Cytoplasmic Ca2+ concentration ([Ca2+ ]i) was measured by dual wavelength fluorescence of single cells loaded with the Ca2+ -sensitive intracellular indicator fura-2-acetoxymethylester (AM), as described by Paniccia et al.(1995), with slight modifications.
Zona-free oocytes, 5–10, washed and transferred to M2 (without BSA) on glass coverslips that had been precoated with concanavalin A (Con A, 0.2 mg/ml in PBS), forming the base of thechamberfor theCa2+ measurement(McGuinness et al. 1996). Oocytes were then loaded with 3 μM fura-2/AM in serum-free, but otherwise complete, MEM at 37 °C in 5% CO2 for 60 min. Coverslips were then rinsed twice with Krebs–Henseleit–Hepes buffer (KHH: 140.7 mM Na+ , 5.3 mM K+ , 132.4 mM Cl−, 0.98 mM PO4 2−, 1.25 mM Ca2+ , 0.81 mM Mg2+ , 20.3 mM HEPES, and 5.5 mM glucose). [Ca2+ ]i-dependent fluorescence was measured by means of an AR-CM microfluorimeter (Spex Industries, Edison, NJ, USA) connected with a Diaphot TMD inverted microscope equipped with a CF × 40 fluor objective (Nikon Corp., Tokyo, Japan). Recordings were performed at 340 and 380 nm excitation wavelengths. Emission, collected by a photomultiplier carrying a 510 nm cut-off filter, from 340 to 380 nm and a real-time 340:380 nm ratio was recorded by an ASEM Desk 2010 computer (ASEM S.p.A., Buia, Italy). Calibration of the signal was obtained at the end of each experiment by maximally increasing intracellular Ca2+ -dependent fura-2 fluorescence with 5 μM Ca2+ -ionophore ionomycin, followed by the recording of minimal fluorescence after the addition of 7.5 mM EGTA and 60 mM Tris–HCl, pH 10.5 [Ca2+ ]i, was calculated as previously described (Grynkiewicz et al. 1985).
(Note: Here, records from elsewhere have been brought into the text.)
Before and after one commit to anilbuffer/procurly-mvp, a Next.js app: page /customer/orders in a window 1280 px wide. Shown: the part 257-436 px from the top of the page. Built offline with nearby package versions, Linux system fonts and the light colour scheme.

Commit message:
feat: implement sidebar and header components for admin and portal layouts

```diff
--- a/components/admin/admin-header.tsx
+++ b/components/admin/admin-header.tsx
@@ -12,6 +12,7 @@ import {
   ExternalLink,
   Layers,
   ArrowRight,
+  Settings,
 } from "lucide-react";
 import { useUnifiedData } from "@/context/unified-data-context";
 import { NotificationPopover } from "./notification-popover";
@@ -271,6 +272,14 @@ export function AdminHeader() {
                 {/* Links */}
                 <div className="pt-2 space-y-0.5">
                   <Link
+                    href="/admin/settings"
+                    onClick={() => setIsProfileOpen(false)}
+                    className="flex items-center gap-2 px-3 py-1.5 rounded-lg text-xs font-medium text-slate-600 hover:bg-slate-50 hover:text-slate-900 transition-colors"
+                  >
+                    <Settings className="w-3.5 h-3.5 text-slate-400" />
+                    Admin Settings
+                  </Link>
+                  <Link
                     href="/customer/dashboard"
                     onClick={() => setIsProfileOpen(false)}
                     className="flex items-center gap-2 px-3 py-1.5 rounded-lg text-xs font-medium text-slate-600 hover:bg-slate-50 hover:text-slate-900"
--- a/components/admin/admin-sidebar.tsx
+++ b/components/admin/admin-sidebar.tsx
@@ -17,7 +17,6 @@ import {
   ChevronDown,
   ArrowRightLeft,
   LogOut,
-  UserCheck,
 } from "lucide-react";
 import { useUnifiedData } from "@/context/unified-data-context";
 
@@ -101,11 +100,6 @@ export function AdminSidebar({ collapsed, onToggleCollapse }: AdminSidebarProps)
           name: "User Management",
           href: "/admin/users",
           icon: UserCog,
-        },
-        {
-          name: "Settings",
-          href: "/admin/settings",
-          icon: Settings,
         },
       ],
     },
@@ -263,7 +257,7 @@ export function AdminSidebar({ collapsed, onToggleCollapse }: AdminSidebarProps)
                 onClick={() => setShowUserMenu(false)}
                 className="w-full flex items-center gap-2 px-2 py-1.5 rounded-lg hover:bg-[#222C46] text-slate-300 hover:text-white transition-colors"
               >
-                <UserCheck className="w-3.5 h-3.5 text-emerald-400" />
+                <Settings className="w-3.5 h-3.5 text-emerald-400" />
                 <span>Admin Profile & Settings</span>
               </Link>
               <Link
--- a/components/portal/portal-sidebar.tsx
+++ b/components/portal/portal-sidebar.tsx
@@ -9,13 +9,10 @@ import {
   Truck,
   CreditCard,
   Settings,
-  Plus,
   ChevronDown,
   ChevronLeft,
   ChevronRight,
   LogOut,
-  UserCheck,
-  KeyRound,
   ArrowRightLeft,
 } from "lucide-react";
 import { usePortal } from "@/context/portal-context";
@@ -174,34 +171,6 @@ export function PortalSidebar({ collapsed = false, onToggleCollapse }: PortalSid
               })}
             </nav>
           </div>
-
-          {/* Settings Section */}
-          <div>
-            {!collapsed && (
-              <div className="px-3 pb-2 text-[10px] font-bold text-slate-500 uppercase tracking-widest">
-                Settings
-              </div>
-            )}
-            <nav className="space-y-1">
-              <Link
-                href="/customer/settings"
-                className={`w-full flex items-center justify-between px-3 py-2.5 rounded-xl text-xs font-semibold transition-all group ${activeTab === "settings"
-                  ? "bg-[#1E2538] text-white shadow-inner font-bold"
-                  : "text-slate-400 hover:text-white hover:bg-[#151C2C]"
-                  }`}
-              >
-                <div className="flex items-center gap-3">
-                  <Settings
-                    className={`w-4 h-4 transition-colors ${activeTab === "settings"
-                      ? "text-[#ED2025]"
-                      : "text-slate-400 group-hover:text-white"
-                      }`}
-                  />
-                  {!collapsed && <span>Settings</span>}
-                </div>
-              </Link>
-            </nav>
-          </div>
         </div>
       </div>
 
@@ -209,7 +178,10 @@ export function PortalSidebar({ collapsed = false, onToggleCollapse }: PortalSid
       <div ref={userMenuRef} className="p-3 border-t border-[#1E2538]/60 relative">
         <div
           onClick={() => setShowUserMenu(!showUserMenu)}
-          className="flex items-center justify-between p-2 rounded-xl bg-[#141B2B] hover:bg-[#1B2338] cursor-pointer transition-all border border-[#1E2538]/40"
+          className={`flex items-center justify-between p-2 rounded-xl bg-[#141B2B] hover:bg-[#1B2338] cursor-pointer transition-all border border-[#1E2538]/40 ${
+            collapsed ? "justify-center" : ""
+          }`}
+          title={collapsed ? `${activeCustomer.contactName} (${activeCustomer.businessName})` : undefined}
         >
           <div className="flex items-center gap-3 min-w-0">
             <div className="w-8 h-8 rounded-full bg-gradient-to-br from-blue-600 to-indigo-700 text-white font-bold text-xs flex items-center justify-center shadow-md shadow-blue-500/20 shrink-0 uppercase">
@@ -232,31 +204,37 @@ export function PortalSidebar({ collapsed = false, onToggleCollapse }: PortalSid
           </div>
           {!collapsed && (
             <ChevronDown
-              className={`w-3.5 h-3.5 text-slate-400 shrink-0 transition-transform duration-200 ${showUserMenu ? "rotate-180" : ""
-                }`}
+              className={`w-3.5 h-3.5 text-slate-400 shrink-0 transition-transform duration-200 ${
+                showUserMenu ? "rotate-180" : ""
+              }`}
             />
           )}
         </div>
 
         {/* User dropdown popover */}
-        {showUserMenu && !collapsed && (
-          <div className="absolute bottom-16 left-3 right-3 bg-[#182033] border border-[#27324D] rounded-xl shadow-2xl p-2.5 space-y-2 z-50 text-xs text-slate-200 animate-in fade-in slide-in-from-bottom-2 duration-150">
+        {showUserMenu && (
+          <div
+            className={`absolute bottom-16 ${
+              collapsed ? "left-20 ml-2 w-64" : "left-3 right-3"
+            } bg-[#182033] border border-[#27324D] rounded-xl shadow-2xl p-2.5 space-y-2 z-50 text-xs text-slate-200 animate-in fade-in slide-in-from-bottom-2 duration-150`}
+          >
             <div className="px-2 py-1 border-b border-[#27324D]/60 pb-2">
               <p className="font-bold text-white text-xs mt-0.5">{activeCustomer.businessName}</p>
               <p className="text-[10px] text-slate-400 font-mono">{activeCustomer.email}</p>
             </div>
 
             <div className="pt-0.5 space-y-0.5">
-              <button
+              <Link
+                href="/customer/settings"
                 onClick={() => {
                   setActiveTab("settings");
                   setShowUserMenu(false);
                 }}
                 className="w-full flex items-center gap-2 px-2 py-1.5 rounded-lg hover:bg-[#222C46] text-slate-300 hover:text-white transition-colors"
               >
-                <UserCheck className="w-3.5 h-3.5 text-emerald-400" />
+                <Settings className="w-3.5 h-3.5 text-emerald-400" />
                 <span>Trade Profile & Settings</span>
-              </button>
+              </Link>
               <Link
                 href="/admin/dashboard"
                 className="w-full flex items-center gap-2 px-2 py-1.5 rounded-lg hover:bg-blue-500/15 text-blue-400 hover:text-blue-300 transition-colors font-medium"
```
Assay of cAMP
Cultured TI cells were incubated for 1 h in serum-free medium and then for 2 h in the presence of various hormones. At the end of the incubation period, the samples were processed as previously described (Apa et al. 1997), with slight modifications. Stimulation was stopped by means of ice-cold 10% trichloroacetic acid (TCA), and the cells were scraped and sonicated twice for 5 s at 5 W. The lysate was centrifuged and the supernatant extracted thrice with two volumes of water-saturated diethyl ether. The amount of cAMP was measured by RIA (Steiner et al. 1972). Samples were acetylated before the assay, according to the procedure of Harper & Brooker (1975). The RIA had a sensitivity of 2–4 fmol cAMP, an intraassay coefficient of variation of 5%, and an interassay coefficient of variation of 10.3%. The standard curve was calculated using a log-linear curve fit with %B/B0 (y-axis) against cAMP. The values were normalized to the milligrams of proteins present in the sample. Protein content was measured by the method of Lowry et al.(1951) using BSA as standard.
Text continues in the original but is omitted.